> [Task goal] Could you print the listing again exactly, omitting the pictures?

> [Source material]
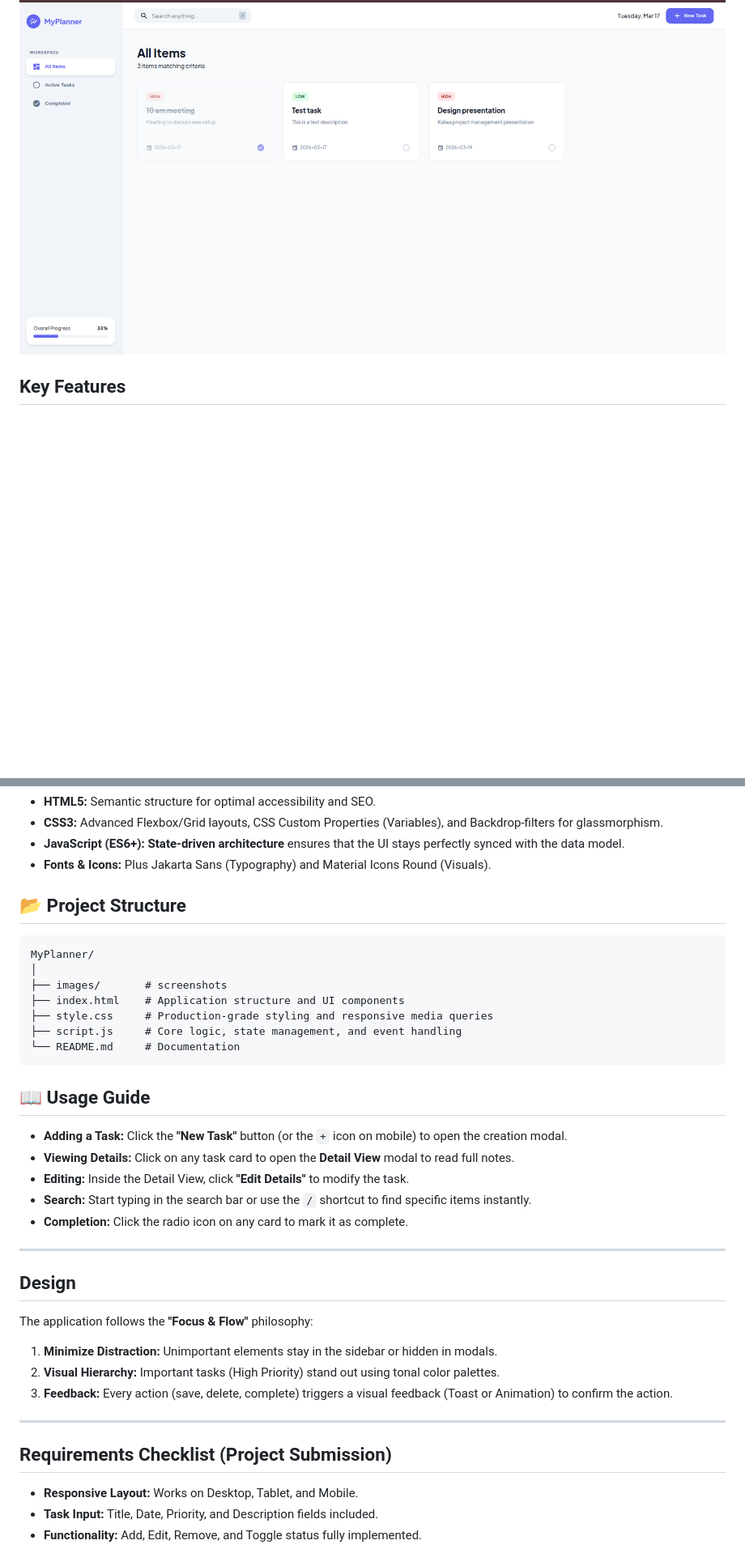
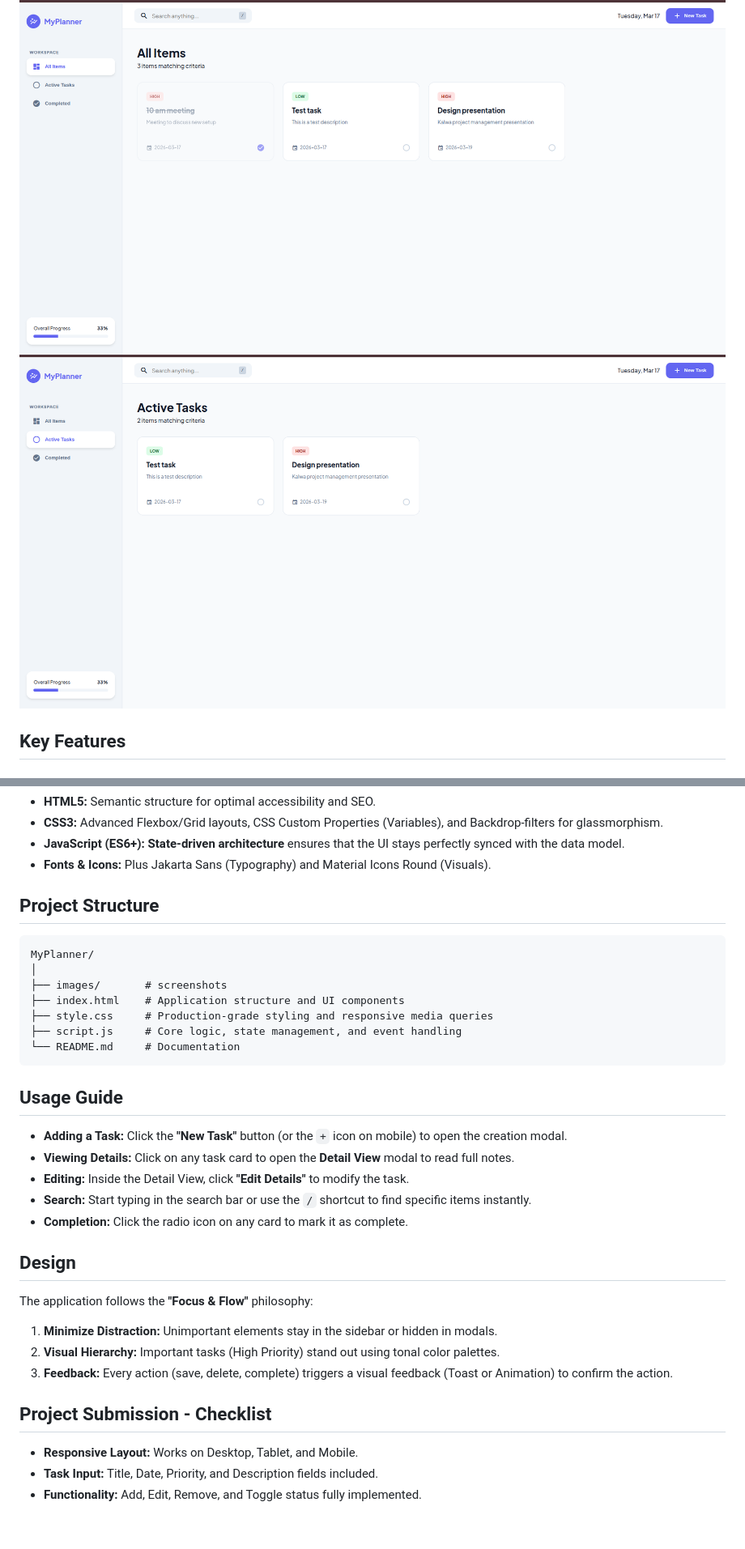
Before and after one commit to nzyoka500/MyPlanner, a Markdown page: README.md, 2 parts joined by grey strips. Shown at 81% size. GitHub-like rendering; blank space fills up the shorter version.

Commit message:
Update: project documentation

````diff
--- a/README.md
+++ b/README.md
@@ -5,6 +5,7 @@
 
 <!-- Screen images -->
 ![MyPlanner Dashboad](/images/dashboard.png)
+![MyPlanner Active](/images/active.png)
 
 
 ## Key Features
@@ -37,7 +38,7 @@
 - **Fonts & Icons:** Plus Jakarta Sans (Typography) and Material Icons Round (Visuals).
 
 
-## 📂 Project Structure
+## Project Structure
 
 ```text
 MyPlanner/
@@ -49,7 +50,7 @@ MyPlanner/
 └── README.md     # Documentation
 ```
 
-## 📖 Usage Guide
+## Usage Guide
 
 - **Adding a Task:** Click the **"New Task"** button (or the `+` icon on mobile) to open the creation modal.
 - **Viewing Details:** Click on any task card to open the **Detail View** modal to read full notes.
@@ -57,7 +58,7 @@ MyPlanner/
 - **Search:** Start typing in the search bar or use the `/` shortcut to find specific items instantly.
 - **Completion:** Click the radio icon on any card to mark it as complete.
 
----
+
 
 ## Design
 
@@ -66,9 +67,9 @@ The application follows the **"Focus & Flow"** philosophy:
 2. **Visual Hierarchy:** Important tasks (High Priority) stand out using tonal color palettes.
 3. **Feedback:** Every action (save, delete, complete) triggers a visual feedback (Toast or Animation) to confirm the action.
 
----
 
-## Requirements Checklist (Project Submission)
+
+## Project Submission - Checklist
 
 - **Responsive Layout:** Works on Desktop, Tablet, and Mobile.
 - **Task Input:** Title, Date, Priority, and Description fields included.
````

> [Expected output]
Before and after one commit to nzyoka500/MyPlanner, a Markdown page: README.md, 2 parts joined by grey strips. Shown at 81% size. GitHub-like rendering; blank space fills up the shorter version.

Commit message:
Update: project documentation

````diff
--- a/README.md
+++ b/README.md
@@ -5,6 +5,7 @@
 
 <!-- Screen images -->
 ![MyPlanner Dashboad](/images/dashboard.png)
+![MyPlanner Active](/images/active.png)
 
 
 ## Key Features
@@ -37,7 +38,7 @@
 - **Fonts & Icons:** Plus Jakarta Sans (Typography) and Material Icons Round (Visuals).
 
 
-## 📂 Project Structure
+## Project Structure
 
 ```text
 MyPlanner/
@@ -49,7 +50,7 @@ MyPlanner/
 └── README.md     # Documentation
 ```
 
-## 📖 Usage Guide
+## Usage Guide
 
 - **Adding a Task:** Click the **"New Task"** button (or the `+` icon on mobile) to open the creation modal.
 - **Viewing Details:** Click on any task card to open the **Detail View** modal to read full notes.
@@ -57,7 +58,7 @@ MyPlanner/
 - **Search:** Start typing in the search bar or use the `/` shortcut to find specific items instantly.
 - **Completion:** Click the radio icon on any card to mark it as complete.
 
----
+
 
 ## Design
 
@@ -66,9 +67,9 @@ The application follows the **"Focus & Flow"** philosophy:
 2. **Visual Hierarchy:** Important tasks (High Priority) stand out using tonal color palettes.
 3. **Feedback:** Every action (save, delete, complete) triggers a visual feedback (Toast or Animation) to confirm the action.
 
----
 
-## Requirements Checklist (Project Submission)
+
+## Project Submission - Checklist
 
 - **Responsive Layout:** Works on Desktop, Tablet, and Mobile.
 - **Task Input:** Title, Date, Priority, and Description fields included.
````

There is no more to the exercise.